- Exercise details: Look through the data below. Show each line where the string "project" occurs.

---------- Source data ----------

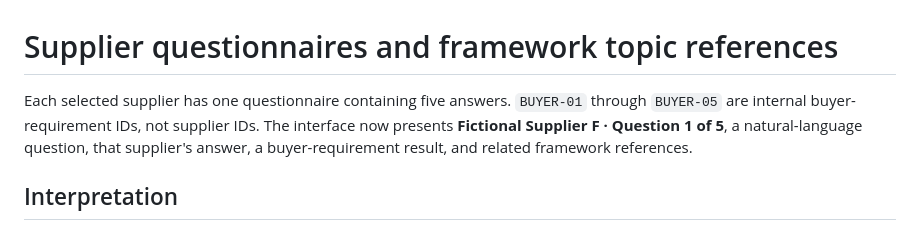
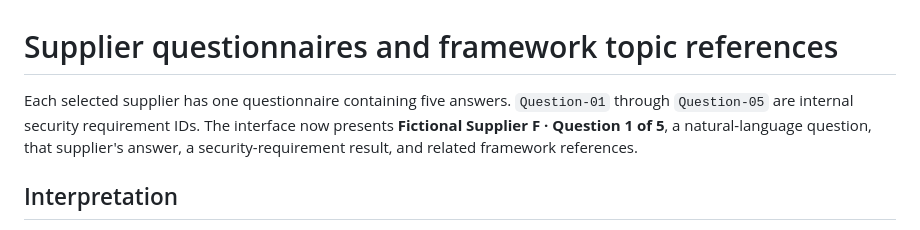
Before and after one commit to lkykor77/supplier_risk_AI_copilot, a Markdown page: docs/framework-references.md, the part around the change. Drawn GitHub-style.

```diff
--- a/docs/framework-references.md
+++ b/docs/framework-references.md
@@ -1,6 +1,6 @@
 # Supplier questionnaires and framework topic references
 
-Each selected supplier has one questionnaire containing five answers. `BUYER-01` through `BUYER-05` are internal buyer-requirement IDs, not supplier IDs. The interface now presents **Fictional Supplier F · Question 1 of 5**, a natural-language question, that supplier's answer, a buyer-requirement result, and related framework references.
+Each selected supplier has one questionnaire containing five answers. `Question-01` through `Question-05` are internal security requirement IDs. The interface now presents **Fictional Supplier F · Question 1 of 5**, a natural-language question, that supplier's answer, a security-requirement result, and related framework references.
 
 ## Interpretation
 
```
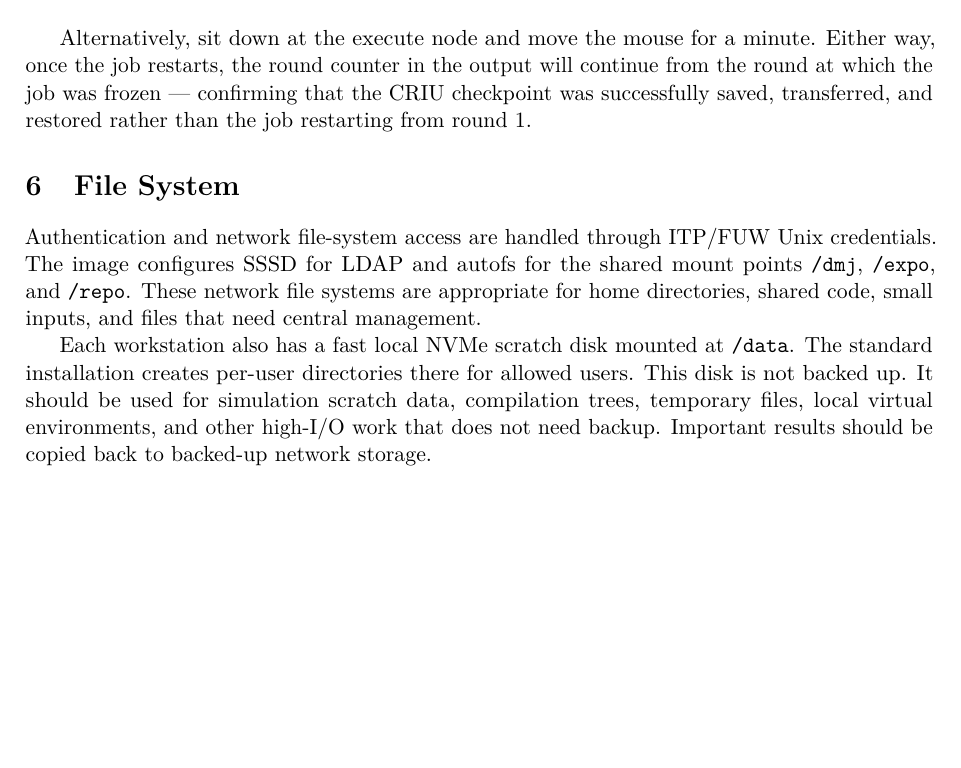
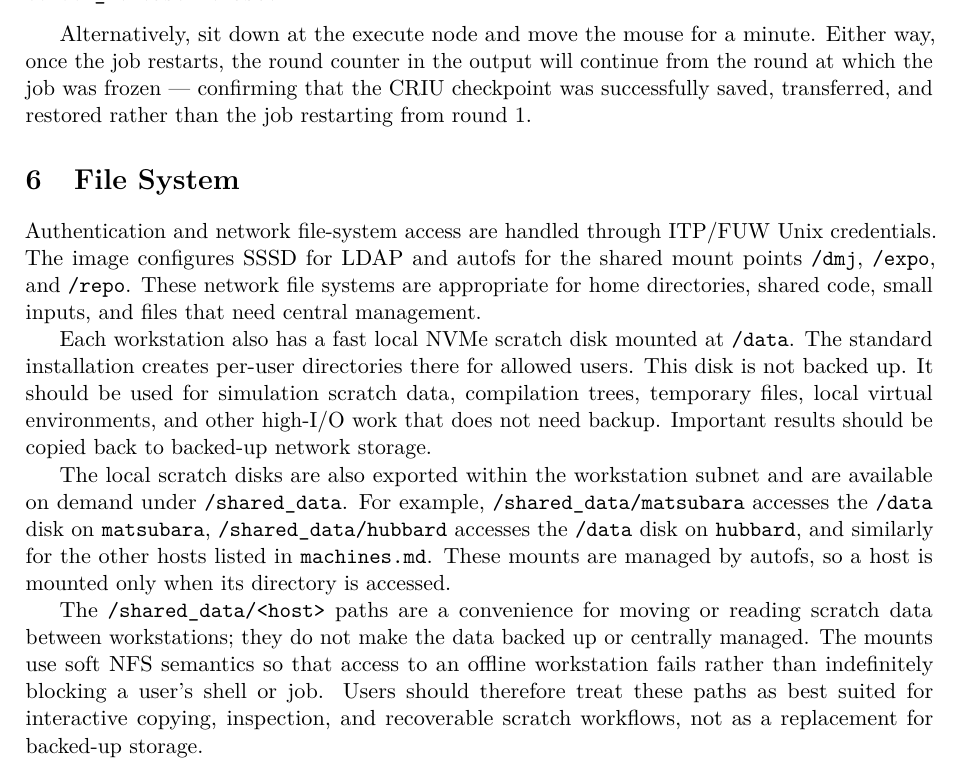
Before and after one commit to CQMP/workstation-image, a LaTeX document (memo.tex): part of page 6 of 6, cut so that both start at the same text, the shorter picture padded with empty space. Compiled offline with pdfLaTeX.

Commit message:
Add shared data NFS autofs mounts

```diff
--- a/memo.tex
+++ b/memo.tex
@@ -433,4 +433,20 @@ simulation scratch data, compilation trees, temporary files, local virtual
 environments, and other high-I/O work that does not need backup.  Important
 results should be copied back to backed-up network storage.
 
+The local scratch disks are also exported within the workstation subnet and are
+available on demand under \texttt{/shared\_data}.  For example,
+\texttt{/shared\_data/matsubara} accesses the \texttt{/data} disk on
+\texttt{matsubara}, \texttt{/shared\_data/hubbard} accesses the \texttt{/data}
+disk on \texttt{hubbard}, and similarly for the other hosts listed in
+\texttt{machines.md}.  These mounts are managed by autofs, so a host is mounted
+only when its directory is accessed.
+
+The \texttt{/shared\_data/<host>} paths are a convenience for moving or reading
+scratch data between workstations; they do not make the data backed up or
+centrally managed.  The mounts use soft NFS semantics so that access to an
+offline workstation fails rather than indefinitely blocking a user's shell or
+job.  Users should therefore treat these paths as best suited for interactive
+copying, inspection, and recoverable scratch workflows, not as a replacement for
+backed-up storage.
+
 \end{document}
```
Also changed, not shown: CLAUDE.md (+4 -1 lines), README.md, 4 other files.
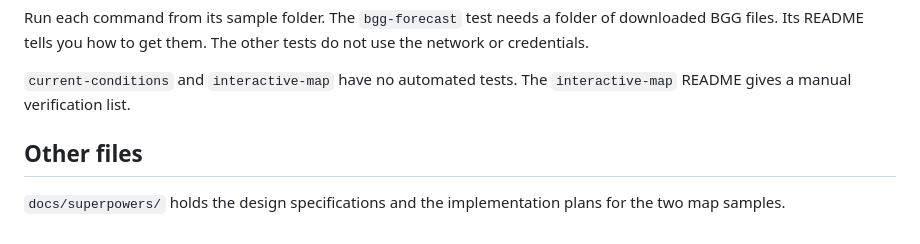
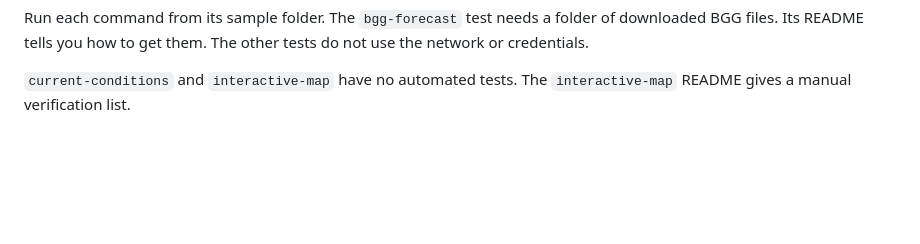
Before and after one commit to baronservices/baronweather-api-samples, a Markdown page: README.md, the part around the change. Drawn GitHub-style; blank space fills up the shorter version.

Commit message:
Remove the docs/superpowers section from the README
The docs/superpowers folder is no longer in the repository.

```diff
--- a/README.md
+++ b/README.md
@@ -72,8 +72,3 @@ credentials.
 
 `current-conditions` and `interactive-map` have no automated tests. The `interactive-map`
 README gives a manual verification list.
-
-## Other files
-
-`docs/superpowers/` holds the design specifications and the implementation plans for the two
-map samples.
```
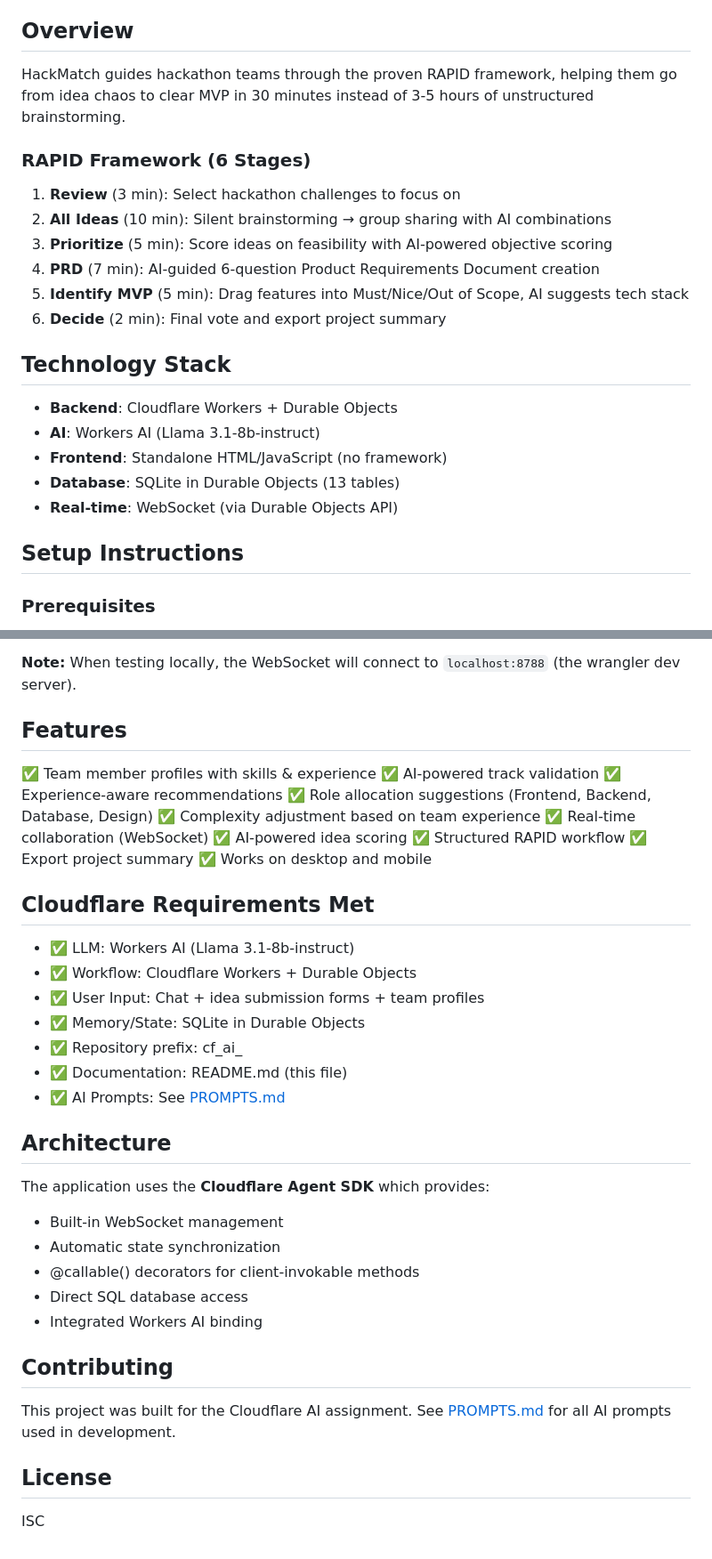
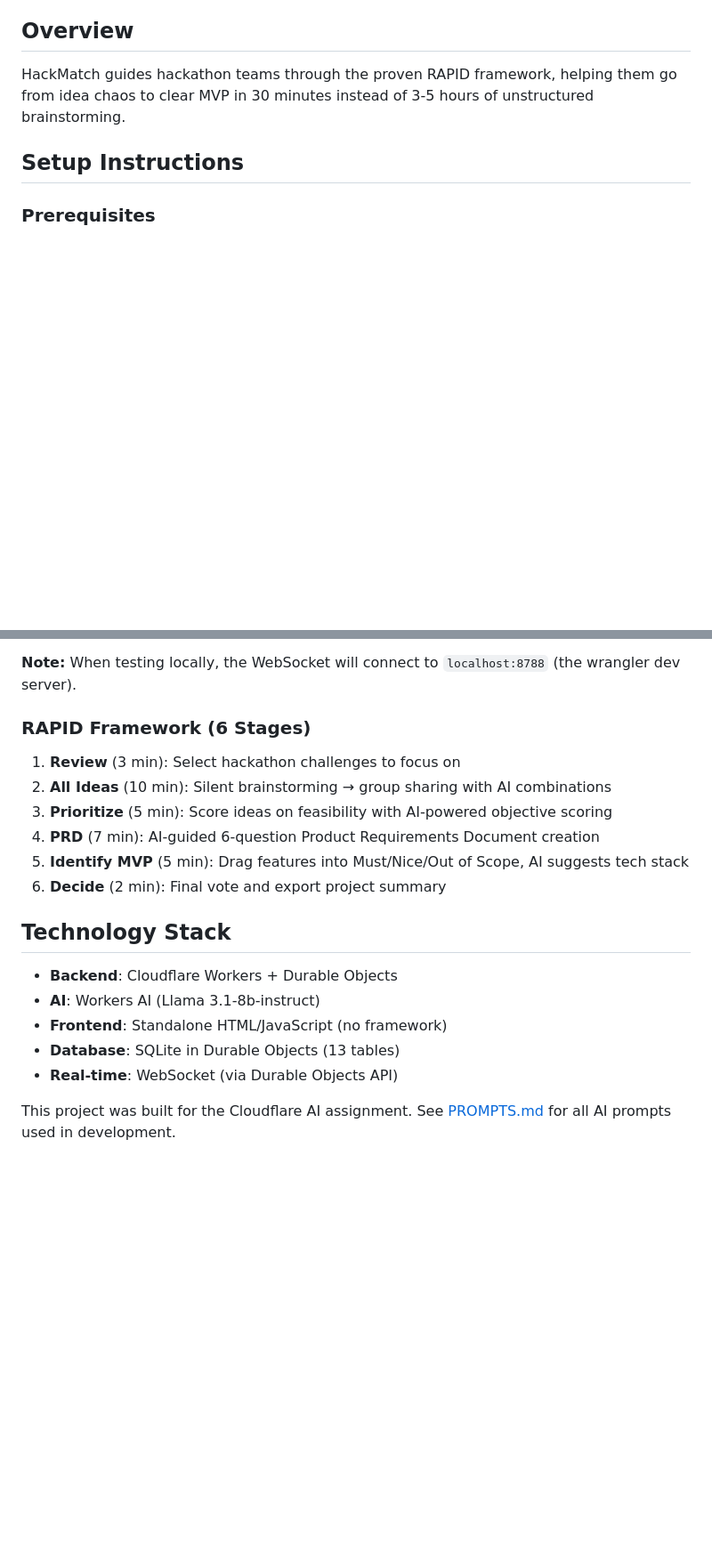
Before and after one commit to Aadhavm10/cf_ai_hackmatch, a Markdown page: README.md, 2 parts joined by grey strips. Shown at 89% size. Drawn GitHub-style; blank space fills up the shorter version.

Commit message:
Revise README for RAPID framework and tech stack
Updated the README to enhance the RAPID framework section and technology stack details.

```diff
--- a/README.md
+++ b/README.md
@@ -6,22 +6,6 @@ AI-Powered RAPID Brainstorming Platform for Hackathon Teams
 
 HackMatch guides hackathon teams through the proven RAPID framework, helping them go from idea chaos to clear MVP in 30 minutes instead of 3-5 hours of unstructured brainstorming.
 
-### RAPID Framework (6 Stages)
-
-1. **Review** (3 min): Select hackathon challenges to focus on
-2. **All Ideas** (10 min): Silent brainstorming → group sharing with AI combinations
-3. **Prioritize** (5 min): Score ideas on feasibility with AI-powered objective scoring
-4. **PRD** (7 min): AI-guided 6-question Product Requirements Document creation
-5. **Identify MVP** (5 min): Drag features into Must/Nice/Out of Scope, AI suggests tech stack
-6. **Decide** (2 min): Final vote and export project summary
-
-## Technology Stack
-
-- **Backend**: Cloudflare Workers + Durable Objects
-- **AI**: Workers AI (Llama 3.1-8b-instruct)
-- **Frontend**: Standalone HTML/JavaScript (no framework)
-- **Database**: SQLite in Durable Objects (13 tables)
-- **Real-time**: WebSocket (via Durable Objects API)
 
 ## Setup Instructions
 
@@ -134,42 +118,21 @@ Then open http://localhost:8080 in your browser.
 
 **Note:** When testing locally, the WebSocket will connect to `localhost:8788` (the wrangler dev server).
 
-## Features
+### RAPID Framework (6 Stages)
 
-✅ Team member profiles with skills & experience
-✅ AI-powered track validation
-✅ Experience-aware recommendations
-✅ Role allocation suggestions (Frontend, Backend, Database, Design)
-✅ Complexity adjustment based on team experience
-✅ Real-time collaboration (WebSocket)
-✅ AI-powered idea scoring
-✅ Structured RAPID workflow
-✅ Export project summary
-✅ Works on desktop and mobile
+1. **Review** (3 min): Select hackathon challenges to focus on
+2. **All Ideas** (10 min): Silent brainstorming → group sharing with AI combinations
+3. **Prioritize** (5 min): Score ideas on feasibility with AI-powered objective scoring
+4. **PRD** (7 min): AI-guided 6-question Product Requirements Document creation
+5. **Identify MVP** (5 min): Drag features into Must/Nice/Out of Scope, AI suggests tech stack
+6. **Decide** (2 min): Final vote and export project summary
 
-## Cloudflare Requirements Met
+## Technology Stack
 
-- ✅ LLM: Workers AI (Llama 3.1-8b-instruct)
-- ✅ Workflow: Cloudflare Workers + Durable Objects
-- ✅ User Input: Chat + idea submission forms + team profiles
-- ✅ Memory/State: SQLite in Durable Objects
-- ✅ Repository prefix: cf_ai_
-- ✅ Documentation: README.md (this file)
-- ✅ AI Prompts: See [PROMPTS.md](PROMPTS.md)
-
-## Architecture
-
-The application uses the **Cloudflare Agent SDK** which provides:
-- Built-in WebSocket management
-- Automatic state synchronization
-- @callable() decorators for client-invokable methods
-- Direct SQL database access
-- Integrated Workers AI binding
-
-## Contributing
+- **Backend**: Cloudflare Workers + Durable Objects
+- **AI**: Workers AI (Llama 3.1-8b-instruct)
+- **Frontend**: Standalone HTML/JavaScript (no framework)
+- **Database**: SQLite in Durable Objects (13 tables)
+- **Real-time**: WebSocket (via Durable Objects API)
 
 This project was built for the Cloudflare AI assignment. See [PROMPTS.md](PROMPTS.md) for all AI prompts used in development.
-
-## License
-
-ISC
```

----------

- Answer box:
-6. **Decide** (2 min): Final vote and export project summary
-✅ Export project summary
+6. **Decide** (2 min): Final vote and export project summary
 This project was built for the Cloudflare AI assignment. See [PROMPTS.md](PROMPTS.md) for all AI prompts used in development.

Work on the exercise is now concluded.